__Required action__
Check every line of the data and copy the ones where "after" appears.

__Source data__
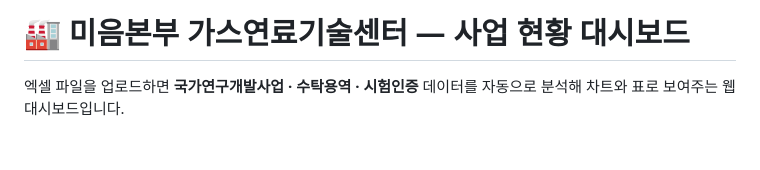
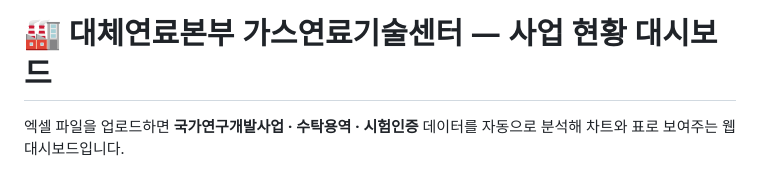
Before and after one commit to Doo-mo/Gas-center-dashboard, a Markdown page: README.md, the part around the change. GitHub-like rendering; blank space fills up the shorter version.

```diff
--- a/README.md
+++ b/README.md
@@ -1,4 +1,4 @@
-# 🏭 미음본부 가스연료기술센터 — 사업 현황 대시보드
+# 🏭 대체연료본부 가스연료기술센터 — 사업 현황 대시보드
 
 엑셀 파일을 업로드하면 **국가연구개발사업 · 수탁용역 · 시험인증** 데이터를 자동으로 분석해 차트와 표로 보여주는 웹 대시보드입니다.
 
```
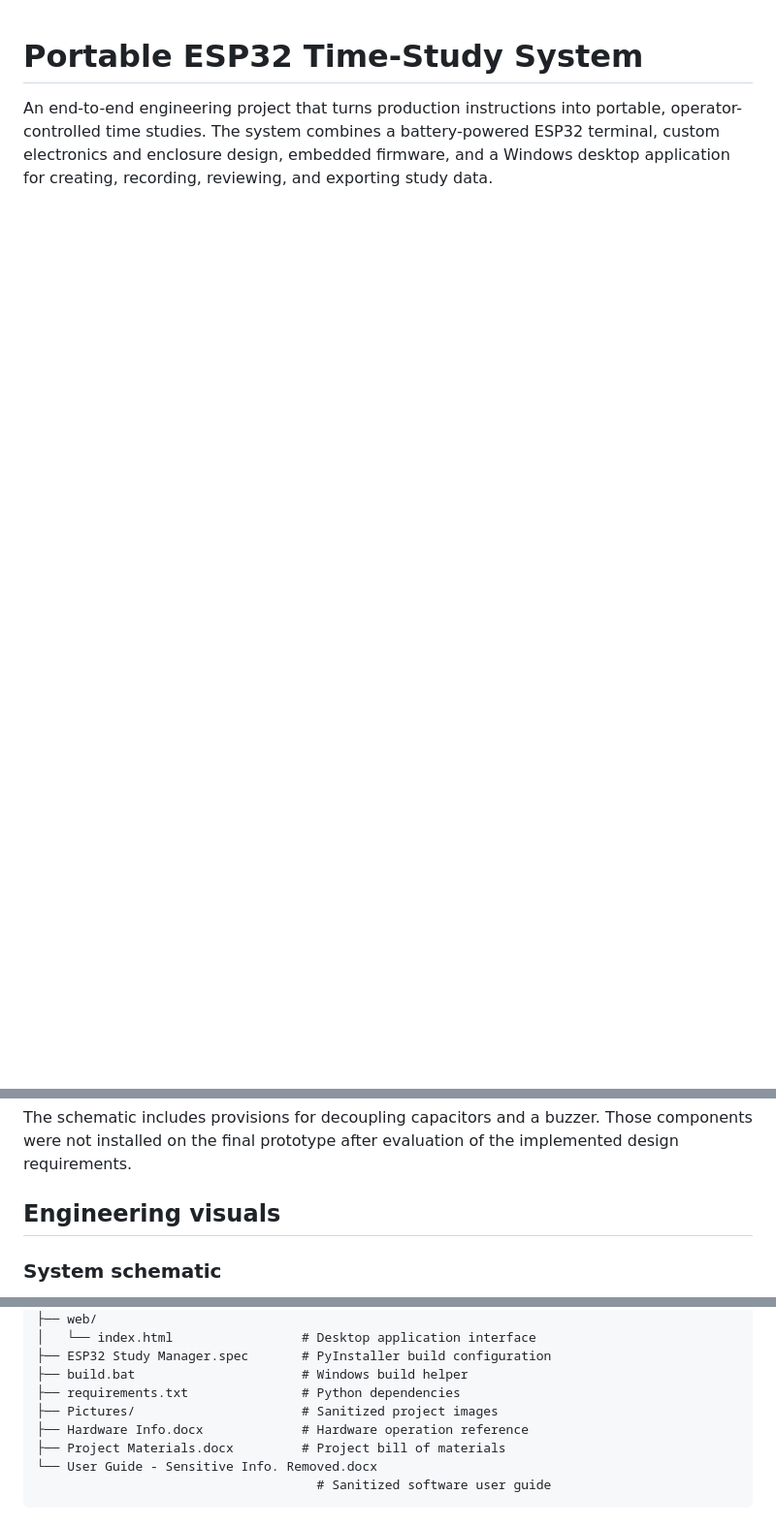
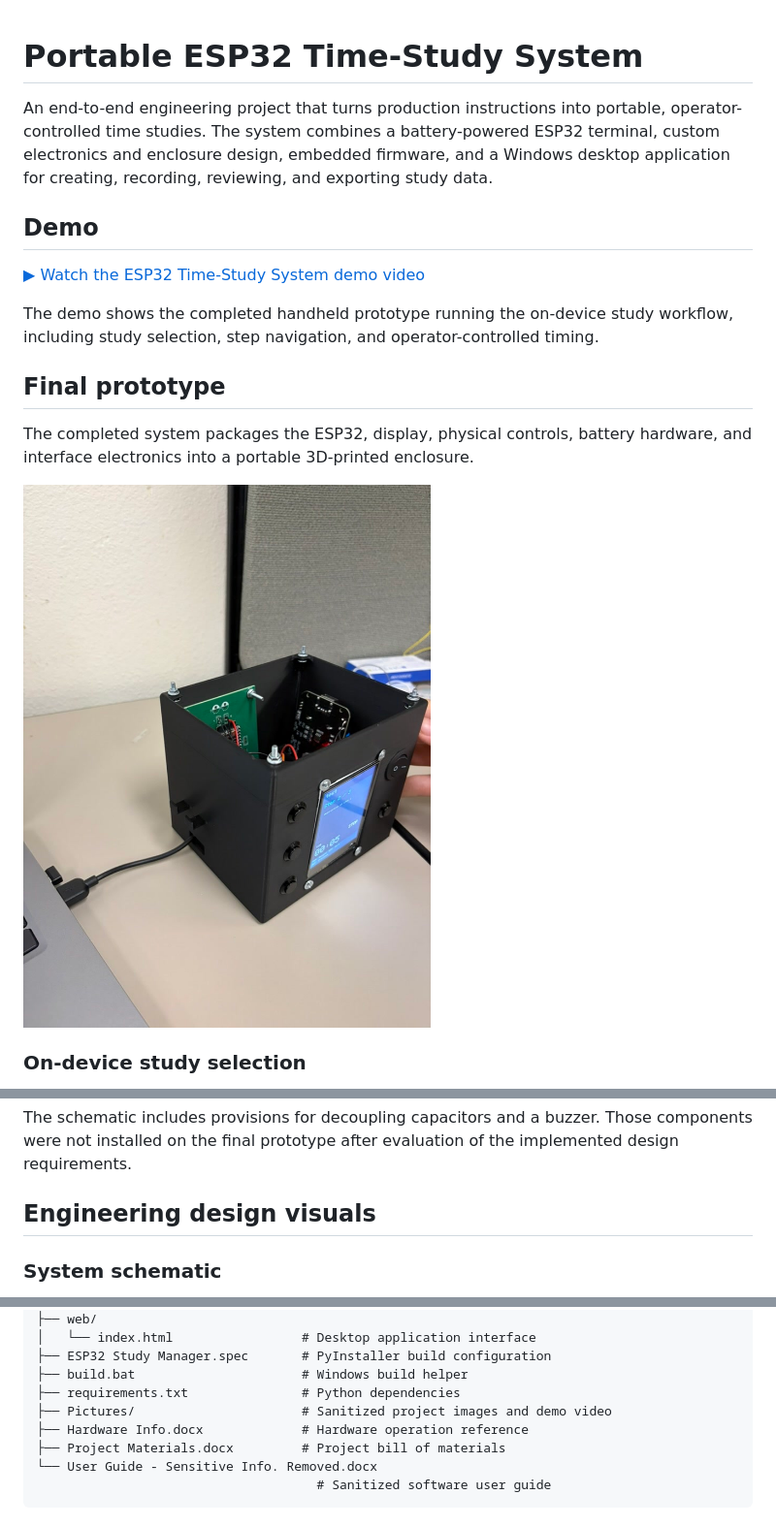
Before and after one commit to LRagogna/Dytran-Internship----ESP32-Project, a Markdown page: README.md, 3 parts joined by grey strips. Shown at 97% size. Rendered like a GitHub page; blank space fills up the shorter version.

Commit message:
Update README with prototype photos and demo video

```diff
--- a/README.md
+++ b/README.md
@@ -1,3 +1,18 @@
 # Portable ESP32 Time-Study System
 
 An end-to-end engineering project that turns production instructions into portable, operator-controlled time studies. The system combines a battery-powered ESP32 terminal, custom electronics and enclosure design, embedded firmware, and a Windows desktop application for creating, recording, reviewing, and exporting study data.
+
+## Demo
+
+[▶ Watch the ESP32 Time-Study System demo video](Pictures/esp32_time_study_demo.mp4)
+
+The demo shows the completed handheld prototype running the on-device study workflow, including study selection, step navigation, and operator-controlled timing.
+
+## Final prototype
+
+The completed system packages the ESP32, display, physical controls, battery hardware, and interface electronics into a portable 3D-printed enclosure.
+
+![Completed ESP32 time-study prototype](Pictures/device_prototype_overview.jpg)
+
+### On-device study selection
+
@@ -53,7 +85,7 @@ flowchart TD
 
 The schematic includes provisions for decoupling capacitors and a buzzer. Those components were not installed on the final prototype after evaluation of the implemented design requirements.
 
-## Engineering visuals
+## Engineering design visuals
 
 ### System schematic
 
@@ -128,7 +160,7 @@ This format keeps the device implementation lightweight while making the results
 ├── ESP32 Study Manager.spec       # PyInstaller build configuration
 ├── build.bat                      # Windows build helper
 ├── requirements.txt               # Python dependencies
-├── Pictures/                      # Sanitized project images
+├── Pictures/                      # Sanitized project images and demo video
 ├── Hardware Info.docx             # Hardware operation reference
 ├── Project Materials.docx         # Project bill of materials
 └── User Guide - Sensitive Info. Removed.docx
```
Also changed, not shown: other parts of README.md (+17 -0 lines).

__Written solution__
Before and after one commit to Doo-mo/Gas-center-dashboard, a Markdown page: README.md, the part around the change. GitHub-like rendering; blank space fills up the shorter version.
Before and after one commit to LRagogna/Dytran-Internship----ESP32-Project, a Markdown page: README.md, 3 parts joined by grey strips. Shown at 97% size. Rendered like a GitHub page; blank space fills up the shorter version.
 The schematic includes provisions for decoupling capacitors and a buzzer. Those components were not installed on the final prototype after evaluation of the implemented design requirements.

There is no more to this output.